of labor and delivery, and saves money for the individual
and the hospital.
Value of Hiring a Doula
Women who received continuous support were more likely to have spontaneous vaginal births and less likely to have any pain medication, epidurals, negative feelings about childbirth, vacuum or forceps-assisted births, and C-sections. In addition, their labors were shorter by about 40 minutes and their babies were less likely to have low Apgar scores at birth.
What does this mean?
It means that if you have continuous labor support (that is, someone who never leaves your side), you are statistically more likely to have better outcomes and your baby is more likely to have better outcomes!
How did doulas compare to the other types of continuous support?
The researchers also looked to see if the type of support made a difference. They wanted to know—does it matter who you choose for your continuous support? Does it matter if you choose a midwife, doula, or partner for your continuous support? They were able to look at this question for 6 outcomes: use of any pain medication, use of Pitocin during labor, spontaneous vaginal birth, C-section, admission to special care nursery after birth, and negative ratings of birth experience.
For most of these outcomes,* the best results occurred when woman had continuous labor support from a doula– someone who was NOT a staff member at the hospital and who was NOT part of the woman’s social network. When continuous labor support was provided by a doula, women experienced a:
31% decrease in the use of Pitocin*
28% decrease in the risk of C-section*
12% increase in the likelihood of a spontaneous vaginal birth*
9% decrease in the use of any medications for pain relief
14% decrease in the risk of newborns being admitted to a special care nursery
34% decrease in the risk of being dissatisfied with the birth experience*
For four of these outcomes,* results with a doula were better than all the other types of continuous support that were studied. For the other outcomes, there was no difference between types of continuous support.
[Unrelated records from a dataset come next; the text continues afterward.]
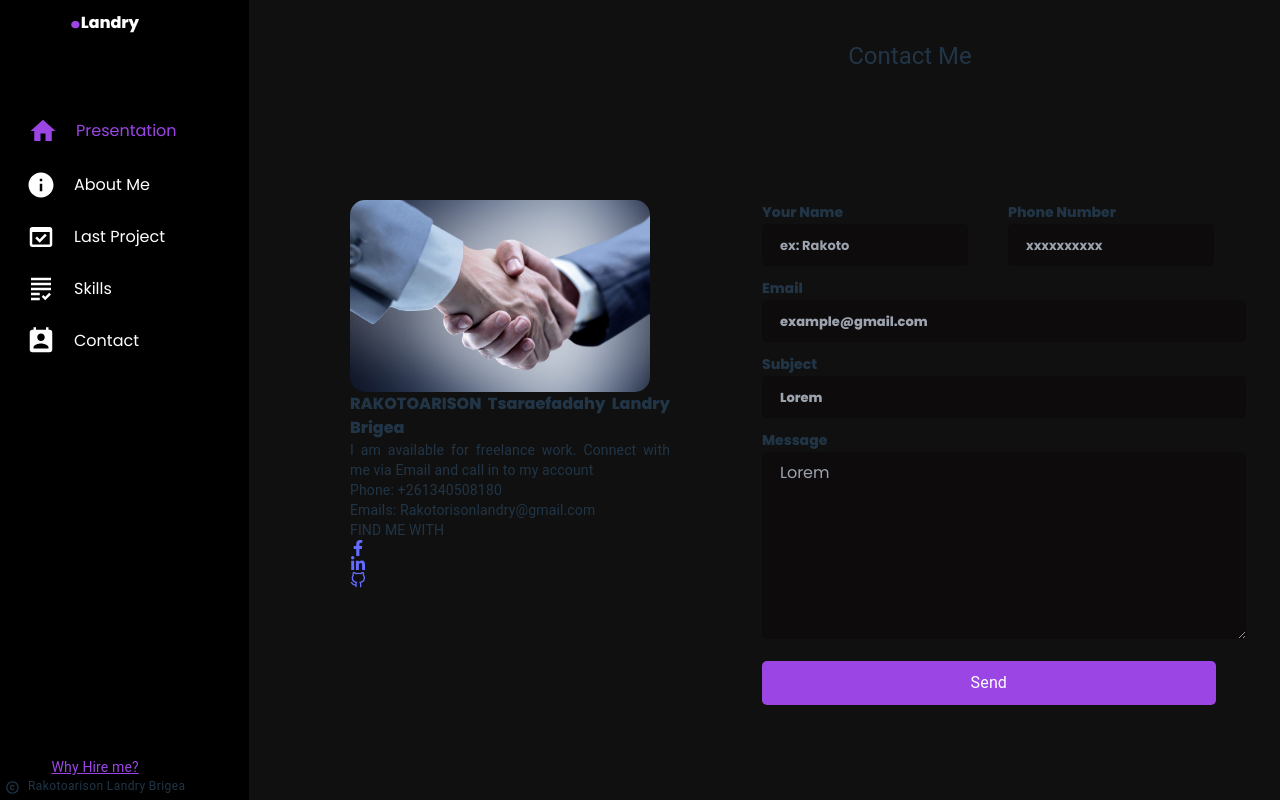
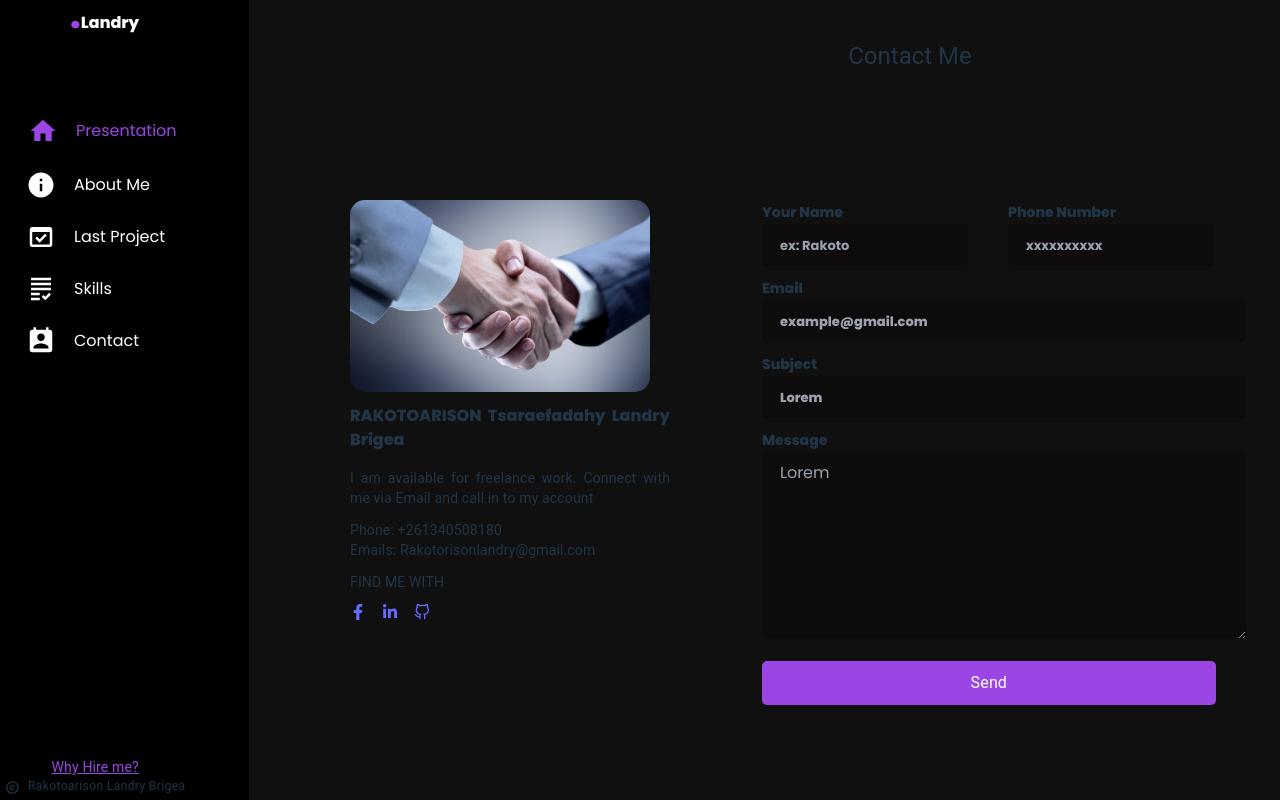
Before and after one commit to rakotoarisonlandry/Portfolio, a React (Vite) app: page /contact in a window 1280 px wide. Shown: the top 800 px of the page. Built offline with nearby package versions, Linux system fonts and the light colour scheme.

Commit message:
Contact Chagend

```diff
--- a/src/pages/Contact/Contact.jsx
+++ b/src/pages/Contact/Contact.jsx
@@ -17,13 +17,21 @@ function Contact() {
       </Container>
       <Box className="flex ">
         <Box className="w-[40vh] mr-48 text-justify">
-          <Box className="rounded-[5px]">
-            <img src={respect} alt="" className="rounded-[15px]" width="300px" height="170px" />
+          <Box className="rounded-[5px] pb-3">
+            <img
+              src={respect}
+              alt=""
+              className="rounded-[15px]"
+              width="300px"
+              height="170px"
+            />
           </Box>
-          <Typography variant='Body1' className="font-extrabold">
-            RAKOTOARISON Tsaraefadahy Landry Brigea
-          </Typography>
-          <Typography variant="body2" className="">
+          <Box className="pb-4">
+            <Typography variant="Body1" className="font-extrabold ">
+              RAKOTOARISON Tsaraefadahy Landry Brigea
+            </Typography>
+          </Box>
+          <Typography variant="body2" className="pb-3">
             I am available for freelance work. Connect with me via Email and
             call in to my account
           </Typography>
@@ -31,15 +39,12 @@ function Contact() {
             Phone: <span className="">+261340508180</span>
           </Typography>
           <Typography variant="body2" className="">
-            Emails:{" "}
-            <span className="">
-              Rakotorisonlandry@gmail.com
-            </span>
+            Emails: <span className="">Rakotorisonlandry@gmail.com</span>
           </Typography>
-          <Typography variant="body2" className="">
+          <Typography variant="body2" className="pt-3 pb-3">
             FIND ME WITH
           </Typography>
-          <Box className="">
+          <Box className="flex space-x-4">
             <Link className="">
               <FaFacebookF />
             </Link>
```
Why are doulas so effective?
A doula can act as a buffer in a harsh environment.
There are 3 main reasons why we think doulas are so effective. The first reason is the “harsh environment” theory. In most developed countries, ever since birth moved out of the home and into the hospital, women have been giving birth in conditions that can often be described as harsh. In the hospital, laboring women are frequently submitted to institutional routines, high intervention rates, personnel who are strangers, lack of privacy, bright lighting, and needles. Most of us would have a hard time dealing with these conditions when we’re feeling our best. But women in labor to deal with these harsh conditions when they are in their most vulnerable state. These harsh conditions may slow down a woman’s labor and decrease the woman’s self-confidence. It is thought that a doula “buffers” this harsh environment by providing continuous support and companionship which promotes the mother’s self-esteem (Hofmeyr, Nikodem et al. 1991).
The third reason that doulas are effective is because doulas are a form of pain relief (Hofmeyr, 1991). With continuous support, women are less likely to request epidurals or pain medication (Hodnett, 2011). Why are women with doulas less likely to request pain medications? Well, women are less likely to request pain medications when they have a doula because they just don’t need an epidural as much! Women who have a doula are statistically more likely to feel less pain when a doula is present. Furthermore, by avoiding epidural anesthesia, women may avoid many medical interventions that often go along with an epidural, including Pitocin augmentation and continuous electronic fetal monitoring (Caton, Corry et al. 2002). Source http://evidencebasedbirth.com/the-evidence-for-doulas/